[[ SOURCE MATERIAL, beginning ]]

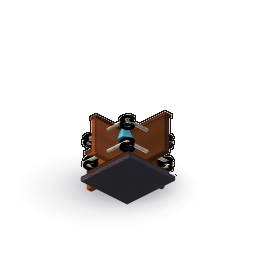
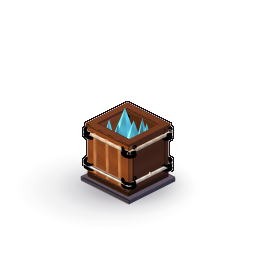
chore(release): actualizar notas 1.0.1 y pulir arte de almacenes
Actualiza patch notes 1.0.1, ajusta huella/suelo compartido y regenera arte/documentacion de almacenes.

Changed region(s): [[0.3125, 0.375, 0.6875, 0.8125]]

diff --git a/back/entities/StructureView.js b/back/entities/StructureView.js
@@ -10,11 +10,12 @@
  * de mover el edificio; así no queda un parche debajo de la casilla antigua.
  * ========================================================== */
 
+import Phaser from 'phaser';
 import { iso } from '../systems/iso.js';
 import { HALF_H, HALF_W, SCALE, TILE_H, TILE_W } from '../config/world.js';
 import { OVERLAY_DEPTH } from '../config/interaction.js';
 import { VAULT_ART, vaultArtFor } from '../config/vaultArt.js';
-import { makeDungeonRockTexture } from '../systems/defenseTextures.js';
+import { makeDungeonRockTexture, rockSmoothingFor } from '../systems/defenseTextures.js';
 import { specFor } from '../systems/structureSpecs.js';
 
 const C = {
@@ -30,8 +31,11 @@ const C = {
   slime: 0x7dc94a, slimeHi: 0xb6f5a4,
 };
 
-// Cimientos de mazmorra: la misma piedra fría para todos, con un matiz
-// ligero por edificio para conservar su identidad sin romper el conjunto.
+// Solo las trampas conservan su cimiento dibujado a mano: el resto de
+// edificios comparte el suelo de roca de mazmorra con defensas y almacenes.
+const TRAP_KINDS = new Set(['bomb', 'electro', 'rocktrap']);
+
+// Matiz ligero por trampa para conservar su identidad sin romper el conjunto.
 const GROUND = {
   turret: [0x3d3d44, 0x7b7b86],
   catapult: [0x3d3a35, 0x7b756a],
@@ -368,6 +372,7 @@ export class StructureView {
     this.baseDepth = this.x + this.y + this.size;
     this.ground = scene.add.graphics().setDepth(this.baseDepth + 0.01);
     this.groundRock = null;
+    this.rockFilter = -1;
     this.shadow = scene.add.graphics().setDepth(this.baseDepth + 0.02);
     this.body = scene.add.graphics().setDepth(this.baseDepth + 0.05);
     this.image = null;
@@ -393,17 +398,22 @@ export class StructureView {
   drawGround() {
     const g = this.ground;
     g.clear();
-    const vaultArt = vaultArtFor(this.kind);
-    if (vaultArt) {
+    // Un suelo para todos: el mismo parche de roca que usan ballesta,
+    // catapulta, lanzadardos y almacenes. Núcleo y entrada tienen el suyo.
+    if (!TRAP_KINDS.has(this.kind)) {
       const key = `structure-rock-${this.size}`;
       makeDungeonRockTexture(this.scene, key, this.size);
       const top = iso(this.x, this.y, 0);
+      const w = this.size * TILE_W;
+      const h = this.size * TILE_H;
       if (!this.groundRock) {
         this.groundRock = this.scene.add.image(top.x, top.y, key)
-          .setOrigin(0, 0)
+          .setOrigin(0.5, 0)           // vértice superior del rombo, como DefenseTower
+          .setDisplaySize(w, h)        // la textura se hornea a 2×: reducir a tamaño de mundo
           .setDepth(this.baseDepth + 0.01);
       } else {
-        this.groundRock.setTexture(key).setPosition(top.x, top.y).setDepth(this.baseDepth + 0.01);
+        this.groundRock.setTexture(key).setPosition(top.x, top.y)
+          .setDisplaySize(w, h).setDepth(this.baseDepth + 0.01);
       }
       this.groundRock.setVisible(!this.hidden).setAlpha(this.destroyed ? 0.6 : 0.95);
       return;
@@ -420,6 +430,18 @@ export class StructureView {
       (top.x + bottom.x) / 2, (top.y + bottom.y) / 2,
       (right.x - left.x) / 2, (bottom.y - top.y) / 2,
       colors[0], colors[1], this.destroyed ? 0.6 : 0.95);
+  }
+
+  // Mismo filtro por zoom que las defensas: nítido al ampliar, suave al alejar.
+  syncRockFilter() {
+    if (TRAP_KINDS.has(this.kind)) return;
+    const zoom = this.scene.cameras.main.zoom || 1;
+    const mode = rockSmoothingFor(zoom, this.size)
+      ? Phaser.Textures.FilterMode.LINEAR
+      : Phaser.Textures.FilterMode.NEAREST;
+    if (mode === this.rockFilter) return;
+    this.rockFilter = mode;
+    this.scene.textures.get(`structure-rock-${this.size}`).setFilter(mode);
   }
 
   drawShadow() {
@@ -601,6 +623,7 @@ export class StructureView {
   }
 
   update(time) {
+    this.syncRockFilter();
     const animated = ['rift', 'electro', 'bomb', 'lab', 'workshop', 'incubator', 'mine', 'catapult', 'banner', 'bannerslime'];
     if (this.floating) return;
     if (!animated.includes(this.kind)) return;

diff --git a/index.html b/index.html
@@ -439,9 +439,12 @@
         </button>
       </div>
       <div class="patch-notes-body">
-        <h3 class="patch-notes-section">Cambios</h3>
         <p class="patch-notes-version">version 1.0.1</p>
-        <p class="patch-notes-item">1.-</p>
+        <h3 class="patch-notes-section">Cambios</h3>
+        <p class="patch-notes-item">1.- Bug fix; Se arreglo el error de la capacidad maxima de los almacenes, ya no se generan 1500 de recursos solo por abandonar la invasion, debes destruir almacenes, minas, talleres o nucleo. Entre otros.</p>
+        <p class="patch-notes-item">2.- Mejoras de HUD para dispositivos moviles</p>
+        <p class="patch-notes-item">3.- Mejoras visuales en general</p>
+        <p class="patch-notes-item">4.- Sprites para todos los almacenes</p>
       </div>
     </section>
   </div>

diff --git a/back/systems/defenseTextures.js b/back/systems/defenseTextures.js
@@ -27,7 +27,7 @@ const makeCanvas = (w, h) => {
 const ROCK_T = 64;
 const ROCK_SS = 2;
 
-const rockSmoothingFor = (zoom, size) => zoom * size * HALF_W / ROCK_T < 1;
+export const rockSmoothingFor = (zoom, size) => zoom * size * HALF_W / ROCK_T < 1;
 
 function buildRockPattern() {
   const T = ROCK_T;

diff --git a/front/assets/README.md b/front/assets/README.md
@@ -16,10 +16,16 @@
 | `estructuras/nucleo/core.png` | Núcleo 2.5D: plataforma, 4 pilares agrietados y cristal cian, 384×384 RGBA | `back/assets/index.js` → textura `core` |
 | `estructuras/nucleo/core-glow.png` | Resplandor cian 256×256 RGBA | `BootScene` → textura `core-glow` (alfa animada en `CoreView`) |
 | `estructuras/nucleo/core-art.json` | Ancla, escala y medidas del render | Documentación del generador |
+| `estructuras/almacen-monedas/vault-coins.png` | Caja fuerte negra con herrajes grises, amarres de cuerda en las esquinas y cuerda que ciñe todo el conjunto, 256×256 RGBA | `back/assets/index.js` → textura `vault-coins` |
+| `estructuras/almacen-cristales/vault-crystals.png` | Cubeta de madera abierta con uniones de cuerda y minerales cian dentro, 256×256 RGBA | `back/assets/index.js` → textura `vault-crystals` |
+| `estructuras/almacen-*/vault-art.json` | Ancla, escala y bbox del render | Documentación del generador |
 
 Las imágenes se generan con `npm run art:ballista`, `npm run art:turret`,
-`npm run art:catapult` y `npm run art:core` (`tools/*-art/generate.mjs`) desde
-modelos 3D con cámara isométrica real. No hay fuentes sueltas:
+`npm run art:catapult`, `npm run art:core` y `npm run art:vault`
+(`tools/*-art/generate.mjs`) desde modelos 3D con cámara isométrica real.
+Todos los edificios (excepto trampas, núcleo y entrada) comparten el mismo
+suelo de roca de mazmorra: `makeDungeonRockTexture()` en
+`back/systems/defenseTextures.js`. No hay fuentes sueltas:
 `front/css/tokens/05-fuentes.css` las incrusta en base64. El terreno (incluida
 la huella de mazmorra del núcleo), la entrada, las tropas, los topos y las
 estructuras genéricas se generan en memoria desde código en `back/`.

diff --git a/front/assets/estructuras/almacen-cristales/README.md b/front/assets/estructuras/almacen-cristales/README.md
@@ -1,0 +1,24 @@
+# Almacén de cristales — cubeta 2.5D
+
+Modelo estático (sin rotación) horneado con `npm run art:vault`
+(`tools/vault-art/generate.mjs`), siguiendo el pipeline `coc-25d-pipeline`:
+geometría 3D estilizada, cámara ortográfica isométrica (azimut 45°, elevación
+30°), supersampling 4× y salida PNG RGBA de 256×256.
+
+## Modelo
+- **Cubo de madera abierto** (cubeta): fondo oscuro, cuatro paredes gruesas y
+  borde de boca bien marcado para que se lea el interior.
+- **Uniones de cuerda** helicoidales con volumen real en las cuatro esquinas y
+  dos vueltas que rodean la cubeta, con nudos de remate.
+- Los **minerales van dentro de la cubeta**: sus bases quedan ocultas entre las
+  paredes y solo asoman las puntas de los cristales cian.
+
+## Convenciones
+| Archivo | Uso |
+|---|---|
+| `vault-crystals.png` | Textura `vault-crystals`, dibujada por `StructureView` |
+| `vault-art.json` | `cell`, `artScale`, `anchor` y `bbox` derivados del render |
+
+El suelo de roca compartido no va en el PNG: lo dibuja Phaser con
+`makeDungeonRockTexture()` (`back/systems/defenseTextures.js`), igual que el
+resto de edificios. La sombra de contacto sí está horneada en la imagen.

diff --git a/front/assets/estructuras/almacen-monedas/README.md b/front/assets/estructuras/almacen-monedas/README.md
@@ -1,0 +1,23 @@
+# Almacén de monedas — caja fuerte 2.5D
+
+Modelo estático (sin rotación) horneado con `npm run art:vault`
+(`tools/vault-art/generate.mjs`), siguiendo el pipeline `coc-25d-pipeline`:
+geometría 3D estilizada, cámara ortográfica isométrica (azimut 45°, elevación
+30°), supersampling 4× y salida PNG RGBA de 256×256.
+
+## Modelo
+- Cuerpo **negro** compacto con biseles gruesos y zócalo de acero oscuro.
+- Puerta con marco y panel **grises**, remaches y dial con pequeño cubo de latón.
+- **Uniones de cuerda** helicoidales con volumen real en las cuatro esquinas.
+- Una **cuerda que ciñe todo el alrededor** a dos alturas, más otra cruzada
+  sobre la tapa y nudos de remate en la cara frontal.
+
+## Convenciones
+| Archivo | Uso |
+|---|---|
+| `vault-coins.png` | Textura `vault-coins`, dibujada por `StructureView` |
+| `vault-art.json` | `cell`, `artScale`, `anchor` y `bbox` derivados del render |
+
+El suelo de roca compartido no va en el PNG: lo dibuja Phaser con
+`makeDungeonRockTexture()` (`back/systems/defenseTextures.js`), igual que el
+resto de edificios. La sombra de contacto sí está horneada en la imagen.

diff --git a/back/assets/README.md b/back/assets/README.md
@@ -2,11 +2,12 @@
 
 | Archivo | Contenido |
 |---|---|
-| `index.js` | Exporta `ASSETS.ballista`, `ASSETS.turret` y `ASSETS.catapult` (pedestal + 4 atlas de cabeza cada uno) y `ASSETS.core` (imagen + resplandor), importados desde `front/assets/estructuras/` |
+| `index.js` | Exporta `ASSETS.ballista`, `ASSETS.turret` y `ASSETS.catapult` (pedestal + 4 atlas de cabeza cada uno), `ASSETS.core` (imagen + resplandor) y `ASSETS.vaultCoins` / `ASSETS.vaultCrystals`, importados desde `front/assets/estructuras/` |
 
 `BootScene` registra `ballista-base`, `turret-base`, `catapult-base`, los
 spritesheets `ballista-head-0..3`, `turret-head-0..3` y `catapult-head-0..3`
-(24 ángulos × 3 estados por defensa) y las texturas `core` / `core-glow`. Es la
+(24 ángulos × 3 estados por defensa), las texturas `core` / `core-glow` y las
+imágenes estáticas `vault-coins` / `vault-crystals`. Es la
 única dependencia de archivos binarios del código: el resto de las texturas se
 hornean en memoria (`systems/textures.js`, `systems/ballistaTextures.js`,
 `systems/turretTextures.js`, `systems/catapultTextures.js`,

[[ SOURCE MATERIAL, end ]]

## [PROBLEM TO SOLVE]
The only acceptable answer is a number: how many lines of the listing contain the word "electro".

## [SOLUTION TO THIS EXERCISE]
2